▶ **Your task**
Check every line of the material for the word "tight". Copy those that have it.

▶ **Data shown**

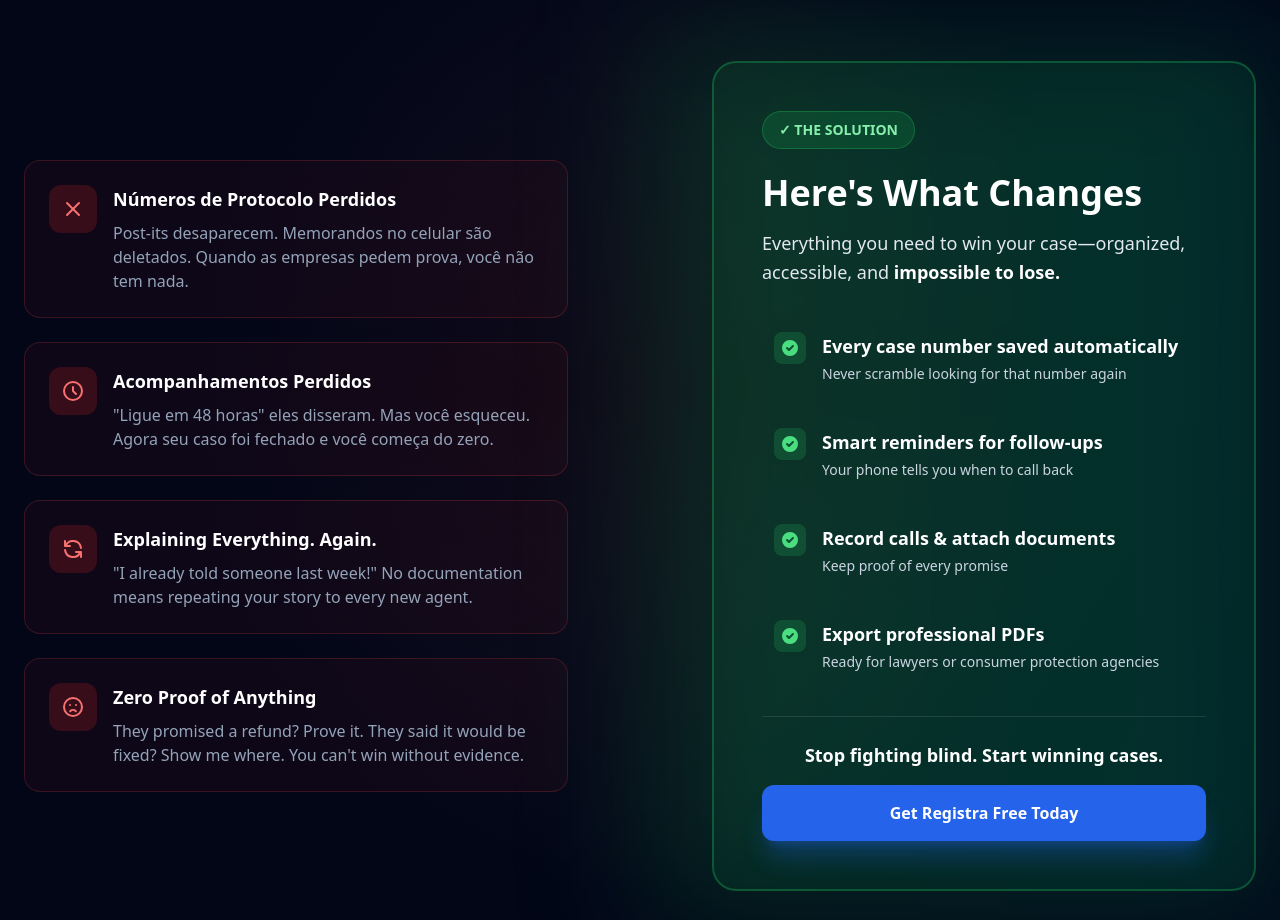
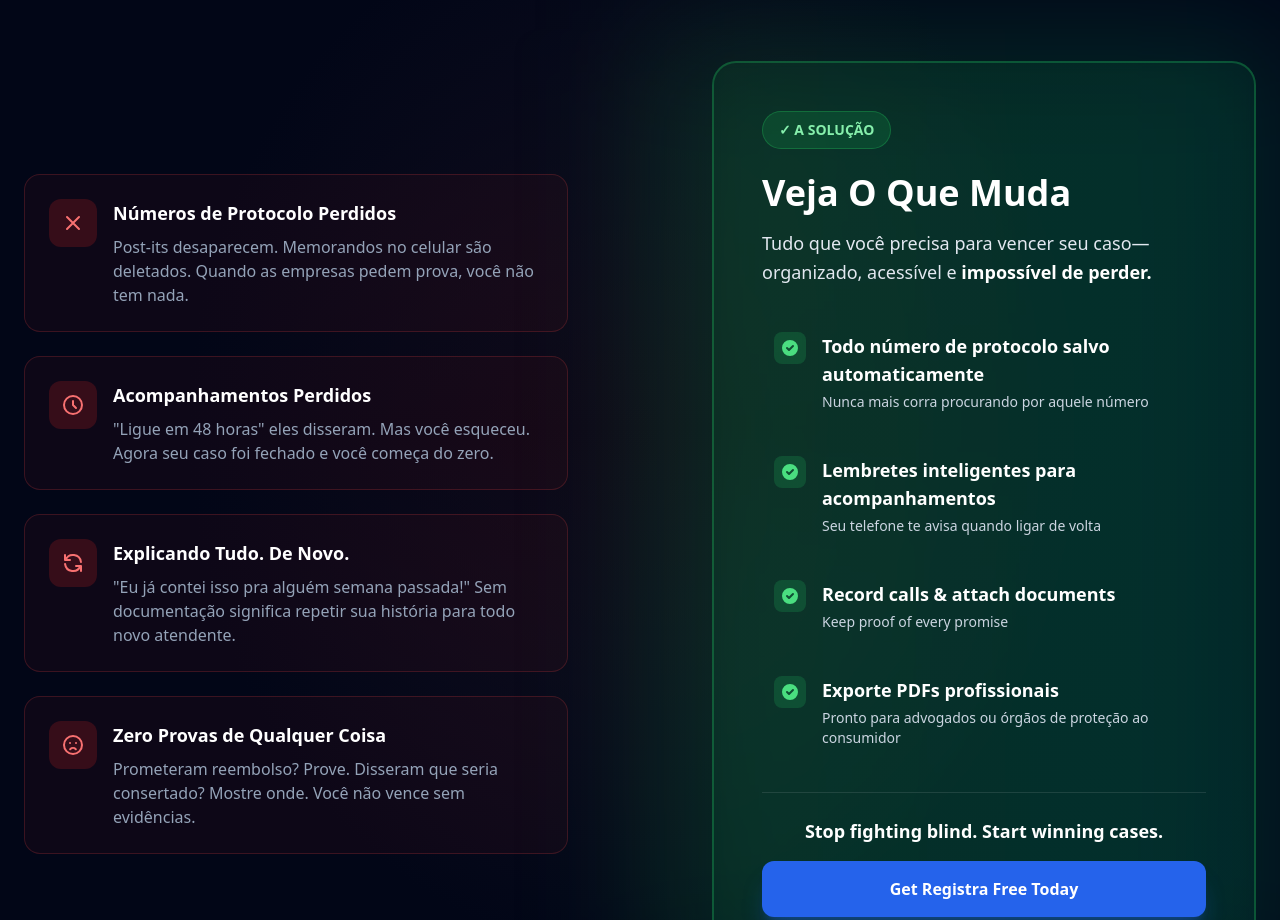
Before and after one commit to allancoel/RegistraLanding, a website: page index-pt.html in a window 1280 px wide. Shown: the part 1205-2125 px from the top of the page. Drawn offline with nearby package versions, Linux system fonts and the light colour scheme.

Commit message:
Complete Portuguese translation - fixed all remaining English texts in problem/solution and features sections

```diff
--- a/index-pt.html
+++ b/index-pt.html
@@ -298,7 +298,7 @@
 
           <a href="https://apps.apple.com/br/app/registra-app/id6747366907" class="hidden sm:inline-flex items-center gap-2 px-6 py-3 rounded-lg bg-white text-slate-900 text-sm font-medium hover:bg-gray-100 transition-colors" aria-label="Download Registra on the App Store">
             <img src="assets/images/apple-logo.svg" alt="" class="w-4 h-4" aria-hidden="true">
-            Download on the App Store
+            Baixar na App Store
           </a>
         </div>
       </div>
@@ -449,8 +449,8 @@
                 </svg>
               </div>
               <div>
-                <h3 class="text-lg font-semibold text-white mb-2">Explaining Everything. Again.</h3>
-                <p class="text-slate-400">"I already told someone last week!" No documentation means repeating your story to every new agent.</p>
+                <h3 class="text-lg font-semibold text-white mb-2">Explicando Tudo. De Novo.</h3>
+                <p class="text-slate-400">"Eu já contei isso pra alguém semana passada!" Sem documentação significa repetir sua história para todo novo atendente.</p>
               </div>
             </div>
           </div>
@@ -463,8 +463,8 @@
                 </svg>
               </div>
               <div>
-                <h3 class="text-lg font-semibold text-white mb-2">Zero Proof of Anything</h3>
-                <p class="text-slate-400">They promised a refund? Prove it. They said it would be fixed? Show me where. You can't win without evidence.</p>
+                <h3 class="text-lg font-semibold text-white mb-2">Zero Provas de Qualquer Coisa</h3>
+                <p class="text-slate-400">Prometeram reembolso? Prove. Disseram que seria consertado? Mostre onde. Você não vence sem evidências.</p>
               </div>
             </div>
           </div>
@@ -475,11 +475,11 @@
           <div class="relative p-8 md:p-12 rounded-3xl bg-gradient-to-br from-green-600/10 to-emerald-600/10 border-2 border-green-500/30 backdrop-blur-sm">
             <div class="mb-8">
               <span class="inline-block px-4 py-2 bg-green-600/20 text-green-300 rounded-full text-sm font-bold mb-6 border border-green-500/30">
-                ✓ THE SOLUTION
+                ✓ A SOLUÇÃO
               </span>
-              <h3 class="text-3xl md:text-4xl font-bold text-white mb-4 leading-tight">Here's What Changes</h3>
+              <h3 class="text-3xl md:text-4xl font-bold text-white mb-4 leading-tight">Veja O Que Muda</h3>
               <p class="text-lg text-slate-200 leading-relaxed">
-                Everything you need to win your case—organized, accessible, and <strong class="text-white">impossible to lose.</strong>
+                Tudo que você precisa para vencer seu caso—organizado, acessível e <strong class="text-white">impossível de perder.</strong>
               </p>
             </div>
 
@@ -491,8 +491,8 @@
                   </svg>
                 </div>
                 <div>
-                  <p class="text-white font-bold text-lg mb-1">Every case number saved automatically</p>
-                  <p class="text-sm text-slate-300">Never scramble looking for that number again</p>
+                  <p class="text-white font-bold text-lg mb-1">Todo número de protocolo salvo automaticamente</p>
+                  <p class="text-sm text-slate-300">Nunca mais corra procurando por aquele número</p>
                 </div>
               </div>
 
@@ -503,8 +503,8 @@
                   </svg>
                 </div>
                 <div>
-                  <p class="text-white font-bold text-lg mb-1">Smart reminders for follow-ups</p>
-                  <p class="text-sm text-slate-300">Your phone tells you when to call back</p>
+                  <p class="text-white font-bold text-lg mb-1">Lembretes inteligentes para acompanhamentos</p>
+                  <p class="text-sm text-slate-300">Seu telefone te avisa quando ligar de volta</p>
                 </div>
               </div>
 
@@ -527,8 +527,8 @@
                   </svg>
                 </div>
                 <div>
-                  <p class="text-white font-bold text-lg mb-1">Export professional PDFs</p>
-                  <p class="text-sm text-slate-300">Ready for lawyers or consumer protection agencies</p>
+                  <p class="text-white font-bold text-lg mb-1">Exporte PDFs profissionais</p>
+                  <p class="text-sm text-slate-300">Pronto para advogados ou órgãos de proteção ao consumidor</p>
                 </div>
               </div>
             </div>
```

▶ **Written solution**
-              <h3 class="text-3xl md:text-4xl font-bold text-white mb-4 leading-tight">Here's What Changes</h3>
+              <h3 class="text-3xl md:text-4xl font-bold text-white mb-4 leading-tight">Veja O Que Muda</h3>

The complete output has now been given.